▶ **Instructions for the task**: Your answer must match the material exactly, line for line.

▶ **Working data**:
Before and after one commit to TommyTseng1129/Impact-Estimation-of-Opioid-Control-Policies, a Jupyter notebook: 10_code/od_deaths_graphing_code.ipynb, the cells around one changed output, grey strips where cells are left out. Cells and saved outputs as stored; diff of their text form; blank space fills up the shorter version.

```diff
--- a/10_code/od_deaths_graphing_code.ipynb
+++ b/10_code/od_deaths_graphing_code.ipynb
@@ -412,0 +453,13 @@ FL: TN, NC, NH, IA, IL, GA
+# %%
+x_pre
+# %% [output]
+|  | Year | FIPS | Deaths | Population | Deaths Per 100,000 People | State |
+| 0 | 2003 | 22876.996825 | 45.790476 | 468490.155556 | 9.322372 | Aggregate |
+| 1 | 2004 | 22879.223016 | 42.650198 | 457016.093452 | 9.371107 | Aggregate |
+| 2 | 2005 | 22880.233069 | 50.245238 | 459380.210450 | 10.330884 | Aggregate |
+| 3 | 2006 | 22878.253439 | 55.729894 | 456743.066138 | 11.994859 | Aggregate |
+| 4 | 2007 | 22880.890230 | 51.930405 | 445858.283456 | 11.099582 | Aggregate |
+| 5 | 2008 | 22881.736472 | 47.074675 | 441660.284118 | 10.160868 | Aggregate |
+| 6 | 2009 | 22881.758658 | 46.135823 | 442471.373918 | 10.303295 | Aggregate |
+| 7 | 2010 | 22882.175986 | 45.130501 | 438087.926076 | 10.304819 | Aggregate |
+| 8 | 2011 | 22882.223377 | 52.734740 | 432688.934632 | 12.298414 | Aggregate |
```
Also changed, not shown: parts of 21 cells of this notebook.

▶ **Answer area**:
Before and after one commit to TommyTseng1129/Impact-Estimation-of-Opioid-Control-Policies, a Jupyter notebook: 10_code/od_deaths_graphing_code.ipynb, the cells around one changed output, grey strips where cells are left out. Cells and saved outputs as stored; diff of their text form; blank space fills up the shorter version.

```diff
--- a/10_code/od_deaths_graphing_code.ipynb
+++ b/10_code/od_deaths_graphing_code.ipynb
@@ -412,0 +453,13 @@ FL: TN, NC, NH, IA, IL, GA
+# %%
+x_pre
+# %% [output]
+|  | Year | FIPS | Deaths | Population | Deaths Per 100,000 People | State |
+| 0 | 2003 | 22876.996825 | 45.790476 | 468490.155556 | 9.322372 | Aggregate |
+| 1 | 2004 | 22879.223016 | 42.650198 | 457016.093452 | 9.371107 | Aggregate |
+| 2 | 2005 | 22880.233069 | 50.245238 | 459380.210450 | 10.330884 | Aggregate |
+| 3 | 2006 | 22878.253439 | 55.729894 | 456743.066138 | 11.994859 | Aggregate |
+| 4 | 2007 | 22880.890230 | 51.930405 | 445858.283456 | 11.099582 | Aggregate |
+| 5 | 2008 | 22881.736472 | 47.074675 | 441660.284118 | 10.160868 | Aggregate |
+| 6 | 2009 | 22881.758658 | 46.135823 | 442471.373918 | 10.303295 | Aggregate |
+| 7 | 2010 | 22882.175986 | 45.130501 | 438087.926076 | 10.304819 | Aggregate |
+| 8 | 2011 | 22882.223377 | 52.734740 | 432688.934632 | 12.298414 | Aggregate |
```
Also changed, not shown: parts of 21 cells of this notebook.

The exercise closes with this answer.